------ Available data
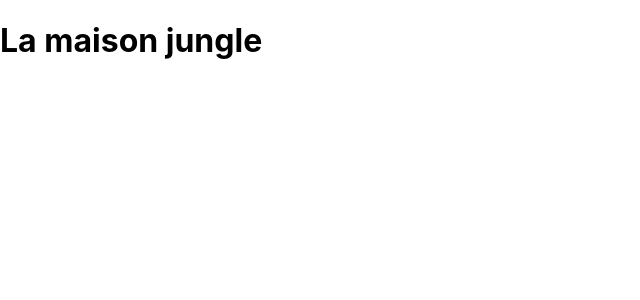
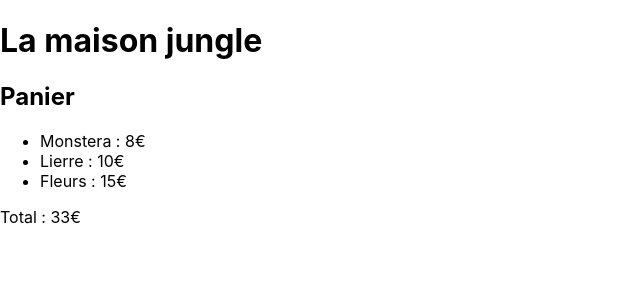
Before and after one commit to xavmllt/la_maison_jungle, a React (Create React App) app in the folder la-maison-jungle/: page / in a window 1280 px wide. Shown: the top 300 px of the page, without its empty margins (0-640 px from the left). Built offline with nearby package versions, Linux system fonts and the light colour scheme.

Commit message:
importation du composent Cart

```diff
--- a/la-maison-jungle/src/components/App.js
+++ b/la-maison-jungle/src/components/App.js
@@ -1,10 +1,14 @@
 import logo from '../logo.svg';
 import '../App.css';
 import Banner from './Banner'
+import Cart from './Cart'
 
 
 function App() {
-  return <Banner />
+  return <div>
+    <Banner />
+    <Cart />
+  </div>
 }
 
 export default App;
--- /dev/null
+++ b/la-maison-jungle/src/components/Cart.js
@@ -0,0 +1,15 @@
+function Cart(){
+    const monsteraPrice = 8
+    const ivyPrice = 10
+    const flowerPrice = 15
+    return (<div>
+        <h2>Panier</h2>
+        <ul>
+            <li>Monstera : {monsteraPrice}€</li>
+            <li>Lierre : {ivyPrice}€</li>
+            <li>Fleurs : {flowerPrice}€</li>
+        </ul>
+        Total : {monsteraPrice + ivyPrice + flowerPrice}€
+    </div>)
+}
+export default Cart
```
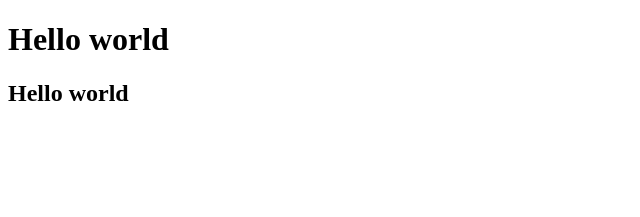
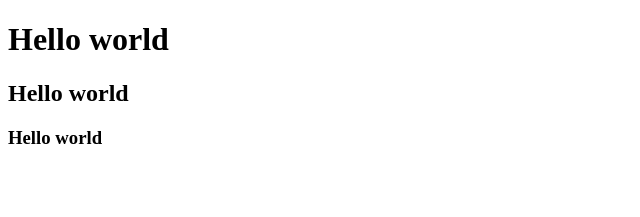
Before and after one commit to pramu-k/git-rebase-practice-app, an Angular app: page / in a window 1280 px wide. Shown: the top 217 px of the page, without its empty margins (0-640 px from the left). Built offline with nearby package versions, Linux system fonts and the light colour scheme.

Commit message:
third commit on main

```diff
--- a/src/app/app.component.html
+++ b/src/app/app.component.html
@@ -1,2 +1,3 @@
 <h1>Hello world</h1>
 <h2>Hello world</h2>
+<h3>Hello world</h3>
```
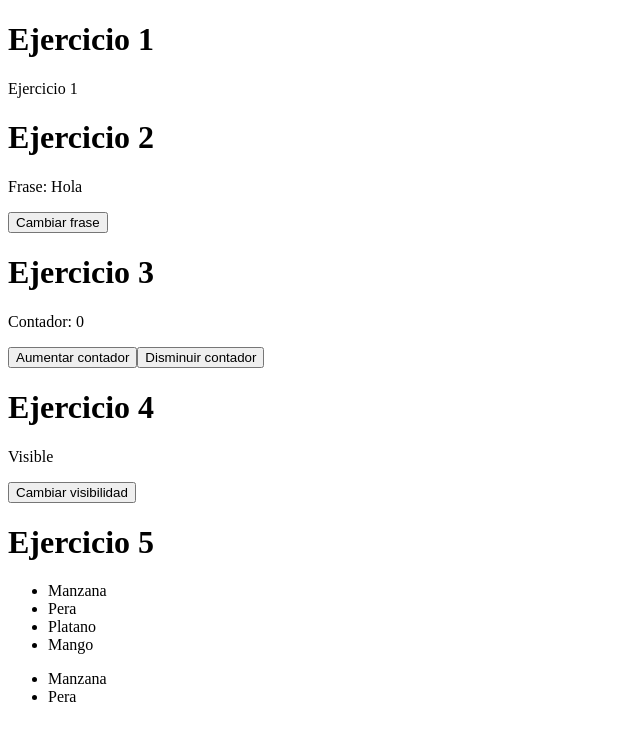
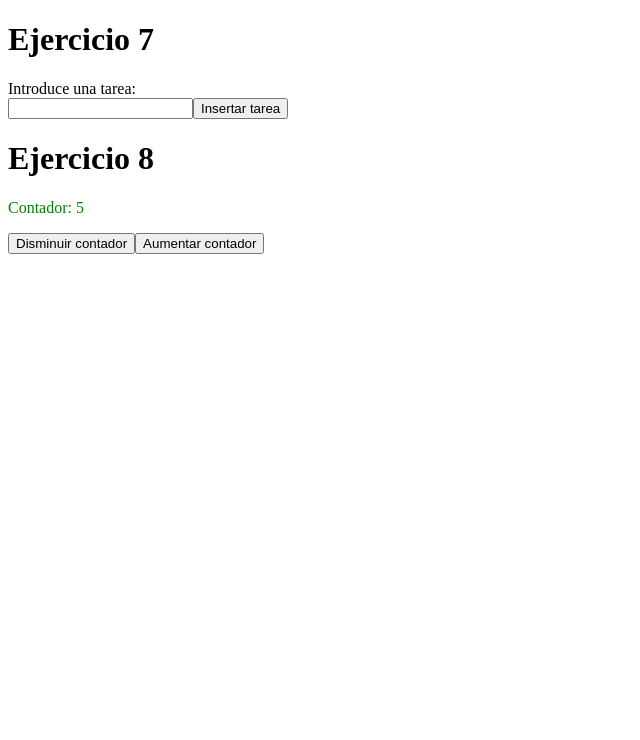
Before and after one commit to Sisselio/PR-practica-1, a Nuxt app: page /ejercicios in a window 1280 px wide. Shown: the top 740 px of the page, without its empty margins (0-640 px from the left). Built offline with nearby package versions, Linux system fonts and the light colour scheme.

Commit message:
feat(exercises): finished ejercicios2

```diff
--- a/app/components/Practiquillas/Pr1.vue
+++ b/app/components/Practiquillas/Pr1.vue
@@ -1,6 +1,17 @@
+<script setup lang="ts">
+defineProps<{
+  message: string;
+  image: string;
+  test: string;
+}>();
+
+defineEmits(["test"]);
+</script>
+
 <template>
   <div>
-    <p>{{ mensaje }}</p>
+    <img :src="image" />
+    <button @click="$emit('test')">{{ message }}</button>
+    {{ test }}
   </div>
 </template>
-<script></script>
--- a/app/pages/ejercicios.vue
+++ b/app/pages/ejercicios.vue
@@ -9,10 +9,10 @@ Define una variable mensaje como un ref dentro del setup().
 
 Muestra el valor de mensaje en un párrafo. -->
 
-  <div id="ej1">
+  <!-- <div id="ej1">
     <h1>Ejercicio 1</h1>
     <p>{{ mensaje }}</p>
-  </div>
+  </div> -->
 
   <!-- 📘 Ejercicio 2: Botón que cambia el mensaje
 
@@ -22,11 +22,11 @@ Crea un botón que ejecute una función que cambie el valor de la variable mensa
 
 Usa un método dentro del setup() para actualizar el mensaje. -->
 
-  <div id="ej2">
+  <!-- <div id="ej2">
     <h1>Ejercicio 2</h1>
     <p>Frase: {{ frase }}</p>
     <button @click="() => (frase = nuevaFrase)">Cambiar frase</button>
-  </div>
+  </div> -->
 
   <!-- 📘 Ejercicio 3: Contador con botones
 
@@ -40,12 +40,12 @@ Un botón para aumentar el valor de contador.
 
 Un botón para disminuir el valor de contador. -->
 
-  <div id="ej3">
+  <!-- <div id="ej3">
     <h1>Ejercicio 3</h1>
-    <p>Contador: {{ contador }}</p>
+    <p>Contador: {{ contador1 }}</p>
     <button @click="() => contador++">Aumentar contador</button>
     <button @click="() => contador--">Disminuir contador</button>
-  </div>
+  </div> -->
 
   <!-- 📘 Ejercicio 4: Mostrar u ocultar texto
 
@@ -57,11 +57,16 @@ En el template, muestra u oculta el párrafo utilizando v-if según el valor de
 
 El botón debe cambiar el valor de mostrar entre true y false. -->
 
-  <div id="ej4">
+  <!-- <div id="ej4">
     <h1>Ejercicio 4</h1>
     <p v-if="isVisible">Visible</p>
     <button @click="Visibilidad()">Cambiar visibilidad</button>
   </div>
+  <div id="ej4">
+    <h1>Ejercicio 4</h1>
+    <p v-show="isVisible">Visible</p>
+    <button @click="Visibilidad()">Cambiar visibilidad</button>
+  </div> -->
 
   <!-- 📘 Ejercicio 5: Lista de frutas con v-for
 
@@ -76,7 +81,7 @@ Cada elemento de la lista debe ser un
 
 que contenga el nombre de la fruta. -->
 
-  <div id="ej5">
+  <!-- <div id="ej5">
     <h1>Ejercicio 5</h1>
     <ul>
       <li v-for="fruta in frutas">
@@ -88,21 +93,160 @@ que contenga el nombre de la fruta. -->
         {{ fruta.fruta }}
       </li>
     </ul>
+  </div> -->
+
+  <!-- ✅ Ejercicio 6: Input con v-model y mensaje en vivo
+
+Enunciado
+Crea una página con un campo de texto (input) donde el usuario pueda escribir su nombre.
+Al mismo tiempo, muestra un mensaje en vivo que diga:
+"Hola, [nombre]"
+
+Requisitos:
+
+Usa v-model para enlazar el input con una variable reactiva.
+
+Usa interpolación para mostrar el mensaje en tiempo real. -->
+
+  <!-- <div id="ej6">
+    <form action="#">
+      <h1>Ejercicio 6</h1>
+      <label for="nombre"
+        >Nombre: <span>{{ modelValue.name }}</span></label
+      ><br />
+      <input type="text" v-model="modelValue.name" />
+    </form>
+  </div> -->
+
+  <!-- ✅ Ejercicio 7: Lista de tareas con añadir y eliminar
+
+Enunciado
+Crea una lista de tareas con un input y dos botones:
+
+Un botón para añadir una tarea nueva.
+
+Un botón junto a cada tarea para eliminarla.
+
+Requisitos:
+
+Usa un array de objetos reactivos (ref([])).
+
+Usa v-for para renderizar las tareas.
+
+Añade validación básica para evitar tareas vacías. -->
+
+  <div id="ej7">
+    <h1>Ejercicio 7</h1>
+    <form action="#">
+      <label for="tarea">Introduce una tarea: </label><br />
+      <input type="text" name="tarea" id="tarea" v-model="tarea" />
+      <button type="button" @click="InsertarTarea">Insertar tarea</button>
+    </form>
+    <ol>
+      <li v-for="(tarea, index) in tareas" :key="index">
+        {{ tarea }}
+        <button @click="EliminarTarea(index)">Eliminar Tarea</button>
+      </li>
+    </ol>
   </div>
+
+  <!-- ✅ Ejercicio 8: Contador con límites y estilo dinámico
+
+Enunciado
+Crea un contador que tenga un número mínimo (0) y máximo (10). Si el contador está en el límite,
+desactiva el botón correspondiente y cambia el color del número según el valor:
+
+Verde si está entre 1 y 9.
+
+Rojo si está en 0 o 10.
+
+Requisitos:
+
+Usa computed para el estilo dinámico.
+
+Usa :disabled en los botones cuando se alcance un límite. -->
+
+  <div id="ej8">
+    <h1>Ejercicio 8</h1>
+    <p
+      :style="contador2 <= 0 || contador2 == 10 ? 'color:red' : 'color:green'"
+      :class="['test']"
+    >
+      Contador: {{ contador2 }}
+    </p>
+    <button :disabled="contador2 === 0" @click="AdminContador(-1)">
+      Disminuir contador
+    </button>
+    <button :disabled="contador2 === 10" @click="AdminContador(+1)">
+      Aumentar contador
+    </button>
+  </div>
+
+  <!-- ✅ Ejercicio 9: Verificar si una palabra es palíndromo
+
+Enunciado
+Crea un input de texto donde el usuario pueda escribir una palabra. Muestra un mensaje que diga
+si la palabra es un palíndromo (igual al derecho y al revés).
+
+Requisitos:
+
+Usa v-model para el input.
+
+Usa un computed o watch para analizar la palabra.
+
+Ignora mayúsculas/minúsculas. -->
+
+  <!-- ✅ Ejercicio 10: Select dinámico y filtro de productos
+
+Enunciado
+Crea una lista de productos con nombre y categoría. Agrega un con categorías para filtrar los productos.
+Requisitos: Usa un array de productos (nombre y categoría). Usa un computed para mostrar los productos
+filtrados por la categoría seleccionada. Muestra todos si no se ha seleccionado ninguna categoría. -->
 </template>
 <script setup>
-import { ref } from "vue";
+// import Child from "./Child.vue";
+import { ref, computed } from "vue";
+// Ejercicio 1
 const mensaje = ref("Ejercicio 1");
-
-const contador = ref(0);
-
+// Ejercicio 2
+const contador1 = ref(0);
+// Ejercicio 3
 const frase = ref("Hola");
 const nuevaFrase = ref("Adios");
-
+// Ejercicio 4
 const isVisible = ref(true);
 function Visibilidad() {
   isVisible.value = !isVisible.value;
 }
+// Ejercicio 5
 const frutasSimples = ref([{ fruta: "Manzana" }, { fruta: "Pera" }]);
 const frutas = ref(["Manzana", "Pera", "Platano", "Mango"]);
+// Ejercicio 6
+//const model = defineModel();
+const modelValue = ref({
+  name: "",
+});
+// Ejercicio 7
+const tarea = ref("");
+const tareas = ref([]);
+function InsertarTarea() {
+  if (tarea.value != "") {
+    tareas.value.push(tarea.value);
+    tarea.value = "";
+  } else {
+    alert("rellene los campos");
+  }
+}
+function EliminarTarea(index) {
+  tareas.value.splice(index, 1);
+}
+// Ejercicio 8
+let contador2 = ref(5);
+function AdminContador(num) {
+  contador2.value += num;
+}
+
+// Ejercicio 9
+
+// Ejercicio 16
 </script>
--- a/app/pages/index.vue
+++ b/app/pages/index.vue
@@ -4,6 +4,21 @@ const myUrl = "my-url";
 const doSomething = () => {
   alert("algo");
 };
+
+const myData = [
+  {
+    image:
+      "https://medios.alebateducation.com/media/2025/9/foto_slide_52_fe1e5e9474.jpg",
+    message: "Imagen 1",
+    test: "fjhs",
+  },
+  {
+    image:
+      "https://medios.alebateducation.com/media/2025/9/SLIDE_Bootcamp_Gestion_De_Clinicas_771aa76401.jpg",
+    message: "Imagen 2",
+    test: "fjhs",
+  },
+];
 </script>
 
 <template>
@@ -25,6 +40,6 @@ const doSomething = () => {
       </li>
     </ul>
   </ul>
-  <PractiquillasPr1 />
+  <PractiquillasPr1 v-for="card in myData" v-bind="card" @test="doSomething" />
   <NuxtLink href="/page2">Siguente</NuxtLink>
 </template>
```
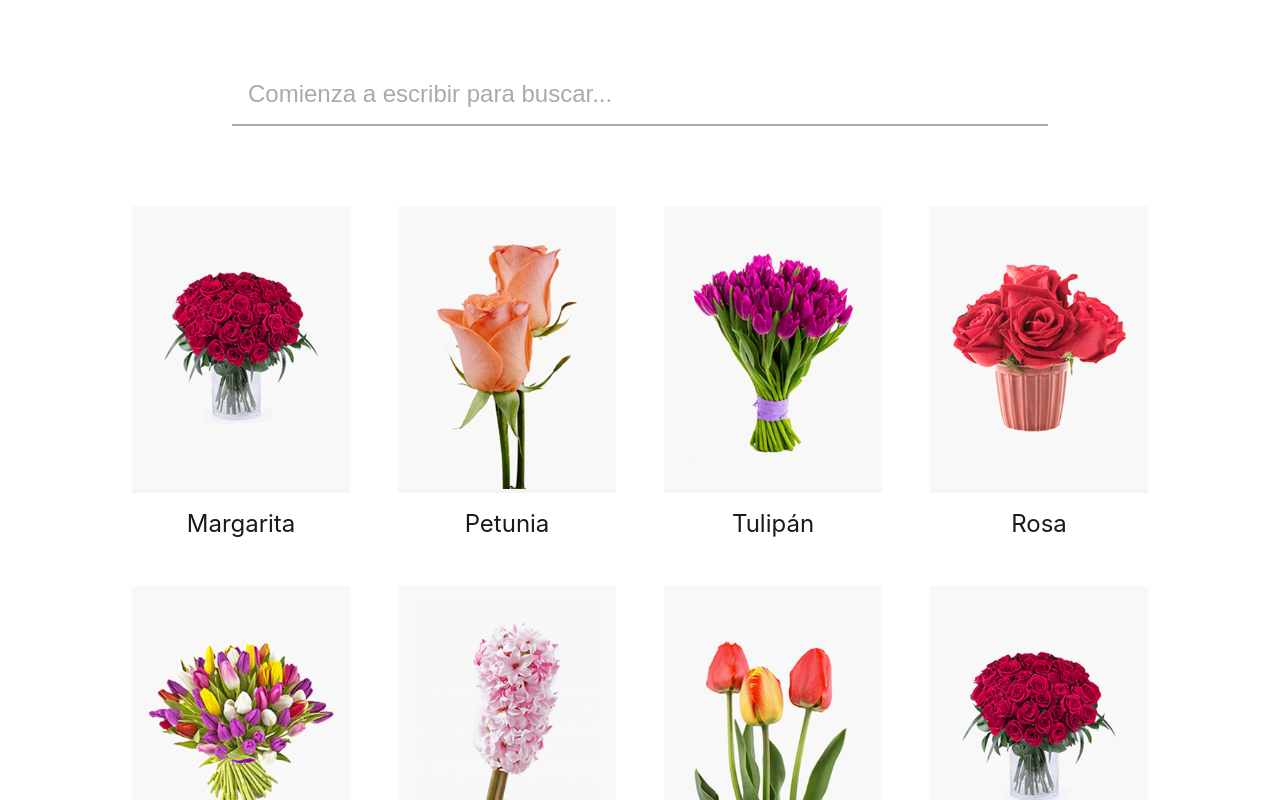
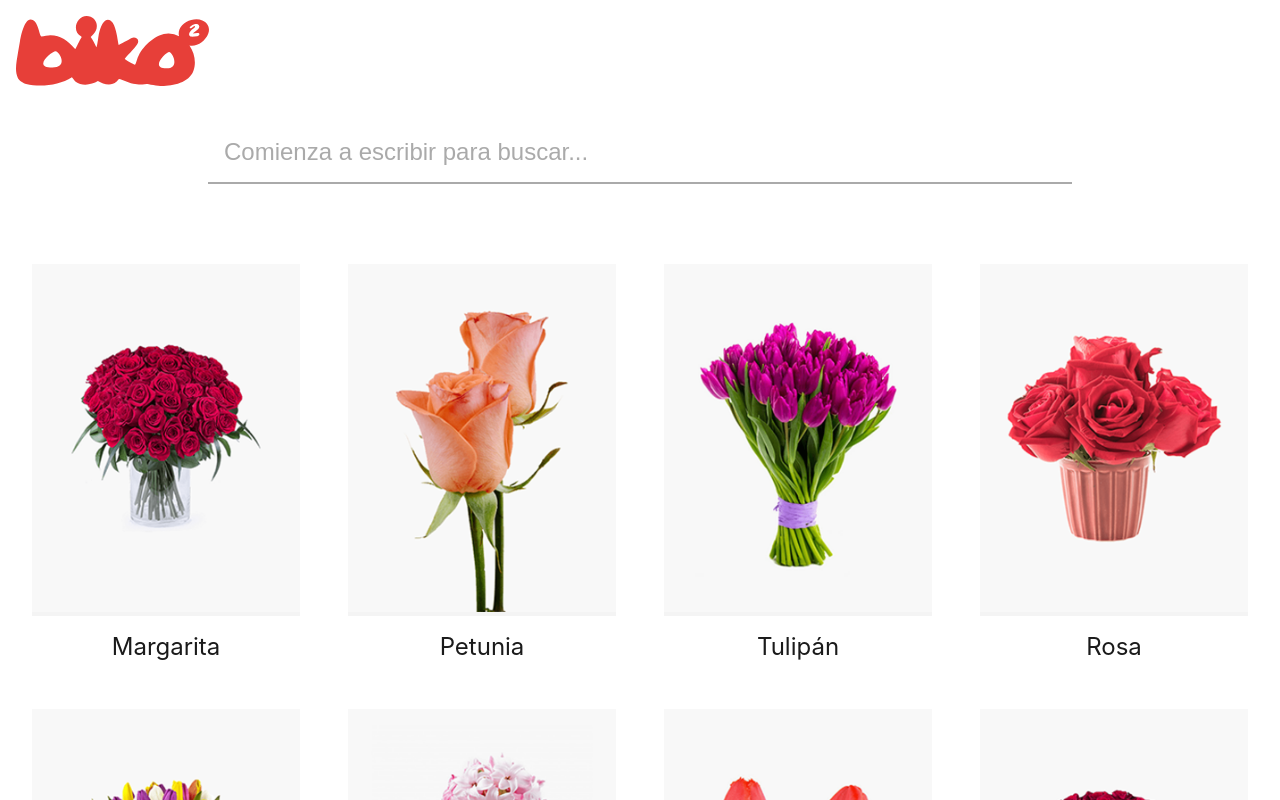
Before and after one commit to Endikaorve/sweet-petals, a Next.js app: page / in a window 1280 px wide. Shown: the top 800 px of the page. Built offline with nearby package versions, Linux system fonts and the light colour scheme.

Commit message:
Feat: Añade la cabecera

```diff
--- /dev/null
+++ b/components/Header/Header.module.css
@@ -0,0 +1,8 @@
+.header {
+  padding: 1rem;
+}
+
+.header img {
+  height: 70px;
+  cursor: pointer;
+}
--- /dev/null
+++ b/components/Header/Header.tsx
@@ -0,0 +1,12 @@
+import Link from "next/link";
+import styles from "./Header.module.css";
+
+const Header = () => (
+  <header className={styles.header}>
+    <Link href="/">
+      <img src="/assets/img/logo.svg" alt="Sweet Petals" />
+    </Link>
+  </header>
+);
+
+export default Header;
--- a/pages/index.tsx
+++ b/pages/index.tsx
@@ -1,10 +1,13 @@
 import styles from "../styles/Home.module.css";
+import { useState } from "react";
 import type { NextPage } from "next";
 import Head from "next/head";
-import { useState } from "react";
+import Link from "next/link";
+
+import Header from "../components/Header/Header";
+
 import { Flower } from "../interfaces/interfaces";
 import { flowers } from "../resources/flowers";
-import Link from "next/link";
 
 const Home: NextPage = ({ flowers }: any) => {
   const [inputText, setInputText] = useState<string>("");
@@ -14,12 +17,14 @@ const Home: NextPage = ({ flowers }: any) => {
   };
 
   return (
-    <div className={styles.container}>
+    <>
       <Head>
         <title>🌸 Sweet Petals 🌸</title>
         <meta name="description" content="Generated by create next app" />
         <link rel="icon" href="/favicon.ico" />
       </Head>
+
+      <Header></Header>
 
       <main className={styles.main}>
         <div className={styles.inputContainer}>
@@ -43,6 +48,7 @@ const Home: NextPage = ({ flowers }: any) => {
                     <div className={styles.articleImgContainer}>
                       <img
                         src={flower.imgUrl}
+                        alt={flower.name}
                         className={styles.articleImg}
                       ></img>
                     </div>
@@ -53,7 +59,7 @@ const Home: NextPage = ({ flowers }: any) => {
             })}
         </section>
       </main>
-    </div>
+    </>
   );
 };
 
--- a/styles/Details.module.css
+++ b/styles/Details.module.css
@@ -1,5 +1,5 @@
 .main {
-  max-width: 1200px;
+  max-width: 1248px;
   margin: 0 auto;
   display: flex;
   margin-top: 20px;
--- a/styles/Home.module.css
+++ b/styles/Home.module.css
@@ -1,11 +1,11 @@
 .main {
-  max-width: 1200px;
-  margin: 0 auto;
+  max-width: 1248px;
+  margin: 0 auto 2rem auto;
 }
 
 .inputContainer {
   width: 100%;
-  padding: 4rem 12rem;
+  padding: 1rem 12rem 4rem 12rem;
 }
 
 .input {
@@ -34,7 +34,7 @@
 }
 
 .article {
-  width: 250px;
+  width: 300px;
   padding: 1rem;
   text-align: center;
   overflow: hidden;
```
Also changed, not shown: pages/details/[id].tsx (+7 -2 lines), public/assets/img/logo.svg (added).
------------
=== Description of the task ===
Only lines with the word "mensaje" are needed. Copy them from the preceding records.

=== Solution to the problem ===
-    <p>{{ mensaje }}</p>
@@ -9,10 +9,10 @@ Define una variable mensaje como un ref dentro del setup().
 Muestra el valor de mensaje en un párrafo. -->
     <p>{{ mensaje }}</p>
   <!-- 📘 Ejercicio 2: Botón que cambia el mensaje
 Usa un método dentro del setup() para actualizar el mensaje. -->
+  <!-- ✅ Ejercicio 6: Input con v-model y mensaje en vivo
+Al mismo tiempo, muestra un mensaje en vivo que diga:
+Usa interpolación para mostrar el mensaje en tiempo real. -->
+Crea un input de texto donde el usuario pueda escribir una palabra. Muestra un mensaje que diga
 const mensaje = ref("Ejercicio 1");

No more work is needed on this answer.